Nursing Career Facts
Healthcare centers rely heavily on nurses for efficiency and optimal patient care.
Nurses are responsible for attending to patients and administering various levels of medical aid; providing resources, education, and information to patients and their families; and providing support and assistance to the people they interact with—from their nursing team to physicians and surgeons to patients and their loved ones. Nurses help maintain administrative order in hospitals and other care centers. Without them, the healthcare industry would be lacking.
Are you considering a career in nursing? To help you decide if this is the path for you, read on for some trivia about the profession.
● There are various types of nurses with different degrees and certifications required. The more common types of nurses are licensed practical nurses (LPNs) nurse practitioners (NPs), registered nurses (RNs), and nursing aides. Learn more about the differences between each and the education each type of nurse is required to have here.
● Nursing is an emotionally, mentally, and physically demanding profession. Working with patients in different capacities can be more or less demanding than others, but most nurses spend many hours a day on their feet and working with others. In many environments, nurses may be required to come into close physical contact with patients and other medical professionals.
● Registered nurses in hospitals may make an average annual salary of $72,980, according to the Bureau of Labor Statistics (BLS). In physicians’ offices, the average yearly salary may be $65,350. In other settings like home health care, skilled nursing facilities and outpatient centers, nursing salaries may range from $63,000 to $73,000.
● In 2014, the BLS reported more than 2 million active working nurses and estimated a 16% 10-year growth rate, indicated as much faster than average.
● Nurse practitioners, nurse anesthetists, and nurse midwives reported a possible median pay of $104,740 in 2015. These three positions require a master’s degree education.
● The 10-year growth rate for these types of nurses was estimated by the BLS to be 31%.
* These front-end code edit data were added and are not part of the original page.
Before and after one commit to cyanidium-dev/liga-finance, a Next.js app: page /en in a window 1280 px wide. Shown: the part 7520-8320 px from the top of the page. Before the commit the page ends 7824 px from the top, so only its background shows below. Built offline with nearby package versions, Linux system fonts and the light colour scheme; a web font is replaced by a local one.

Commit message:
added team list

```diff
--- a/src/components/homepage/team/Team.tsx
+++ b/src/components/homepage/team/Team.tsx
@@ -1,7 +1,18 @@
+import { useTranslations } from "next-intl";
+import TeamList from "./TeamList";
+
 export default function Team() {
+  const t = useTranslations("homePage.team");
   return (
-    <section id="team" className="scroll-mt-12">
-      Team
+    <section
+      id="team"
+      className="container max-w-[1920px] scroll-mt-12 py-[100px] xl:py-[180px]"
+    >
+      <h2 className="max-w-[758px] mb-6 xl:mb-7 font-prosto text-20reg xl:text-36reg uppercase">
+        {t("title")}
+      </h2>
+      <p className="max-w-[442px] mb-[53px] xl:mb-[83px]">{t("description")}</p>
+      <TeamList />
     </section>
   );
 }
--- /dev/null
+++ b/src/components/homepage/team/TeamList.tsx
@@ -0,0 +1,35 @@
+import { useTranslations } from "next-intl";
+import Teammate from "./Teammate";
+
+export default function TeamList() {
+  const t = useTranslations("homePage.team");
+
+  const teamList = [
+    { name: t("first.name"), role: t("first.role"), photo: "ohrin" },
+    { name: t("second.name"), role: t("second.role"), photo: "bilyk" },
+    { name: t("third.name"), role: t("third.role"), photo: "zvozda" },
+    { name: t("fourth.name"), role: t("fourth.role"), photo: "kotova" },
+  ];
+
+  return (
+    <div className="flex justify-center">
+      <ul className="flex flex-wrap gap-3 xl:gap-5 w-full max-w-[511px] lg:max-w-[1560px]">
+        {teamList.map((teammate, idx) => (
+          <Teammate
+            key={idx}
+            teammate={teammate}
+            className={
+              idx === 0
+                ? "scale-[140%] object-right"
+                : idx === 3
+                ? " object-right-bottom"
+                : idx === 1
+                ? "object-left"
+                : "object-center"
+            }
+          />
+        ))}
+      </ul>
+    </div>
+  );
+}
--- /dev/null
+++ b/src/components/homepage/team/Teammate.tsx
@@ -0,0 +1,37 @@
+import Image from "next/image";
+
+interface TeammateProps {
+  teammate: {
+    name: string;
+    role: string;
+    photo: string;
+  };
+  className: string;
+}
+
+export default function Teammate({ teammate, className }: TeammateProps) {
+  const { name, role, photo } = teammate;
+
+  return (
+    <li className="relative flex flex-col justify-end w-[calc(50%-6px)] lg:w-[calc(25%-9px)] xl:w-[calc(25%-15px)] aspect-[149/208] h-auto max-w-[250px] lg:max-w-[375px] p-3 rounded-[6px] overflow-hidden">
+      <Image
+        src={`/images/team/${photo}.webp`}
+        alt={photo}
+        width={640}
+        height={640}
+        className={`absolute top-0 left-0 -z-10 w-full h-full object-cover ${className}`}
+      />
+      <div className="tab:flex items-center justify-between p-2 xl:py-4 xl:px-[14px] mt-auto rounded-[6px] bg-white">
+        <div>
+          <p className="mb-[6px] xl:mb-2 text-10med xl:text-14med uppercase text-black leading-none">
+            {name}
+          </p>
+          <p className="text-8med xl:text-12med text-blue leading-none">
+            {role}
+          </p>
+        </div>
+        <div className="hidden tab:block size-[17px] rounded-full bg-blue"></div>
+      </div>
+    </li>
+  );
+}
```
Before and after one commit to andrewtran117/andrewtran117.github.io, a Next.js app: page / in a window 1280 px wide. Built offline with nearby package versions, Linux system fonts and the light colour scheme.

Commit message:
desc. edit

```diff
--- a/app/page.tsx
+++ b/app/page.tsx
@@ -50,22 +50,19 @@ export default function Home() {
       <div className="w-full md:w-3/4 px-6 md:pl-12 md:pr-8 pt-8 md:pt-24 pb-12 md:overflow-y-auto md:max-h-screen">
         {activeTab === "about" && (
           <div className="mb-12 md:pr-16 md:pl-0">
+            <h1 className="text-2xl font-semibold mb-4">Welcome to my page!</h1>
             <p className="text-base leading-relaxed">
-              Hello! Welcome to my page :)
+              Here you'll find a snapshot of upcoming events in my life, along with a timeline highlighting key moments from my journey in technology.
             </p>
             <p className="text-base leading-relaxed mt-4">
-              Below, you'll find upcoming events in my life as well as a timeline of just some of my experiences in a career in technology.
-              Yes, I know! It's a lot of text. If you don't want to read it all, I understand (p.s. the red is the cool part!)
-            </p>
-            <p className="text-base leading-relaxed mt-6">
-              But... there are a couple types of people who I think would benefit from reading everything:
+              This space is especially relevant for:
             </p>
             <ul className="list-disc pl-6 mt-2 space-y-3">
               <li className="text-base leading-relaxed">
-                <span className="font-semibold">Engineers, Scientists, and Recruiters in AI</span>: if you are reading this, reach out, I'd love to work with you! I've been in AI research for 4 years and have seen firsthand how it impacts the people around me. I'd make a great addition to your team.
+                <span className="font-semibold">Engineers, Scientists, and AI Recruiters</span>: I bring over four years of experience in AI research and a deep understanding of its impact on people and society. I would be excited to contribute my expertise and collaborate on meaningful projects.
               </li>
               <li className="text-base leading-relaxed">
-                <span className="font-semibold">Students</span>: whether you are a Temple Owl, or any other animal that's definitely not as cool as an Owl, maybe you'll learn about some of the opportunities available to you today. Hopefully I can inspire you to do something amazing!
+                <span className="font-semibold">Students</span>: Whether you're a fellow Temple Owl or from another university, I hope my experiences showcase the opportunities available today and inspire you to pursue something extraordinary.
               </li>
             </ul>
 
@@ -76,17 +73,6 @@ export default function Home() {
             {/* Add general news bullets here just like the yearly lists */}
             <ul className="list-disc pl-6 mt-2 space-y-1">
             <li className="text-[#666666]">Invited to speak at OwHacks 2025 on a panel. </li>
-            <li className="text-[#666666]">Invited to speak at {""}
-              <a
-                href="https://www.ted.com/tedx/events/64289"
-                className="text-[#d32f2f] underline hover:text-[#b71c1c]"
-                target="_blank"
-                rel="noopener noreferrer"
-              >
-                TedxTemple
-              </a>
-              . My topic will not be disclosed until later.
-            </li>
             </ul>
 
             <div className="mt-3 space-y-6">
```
● There are many different specializations you can focus on in nursing, and various ways to obtain the required education to become a nurse.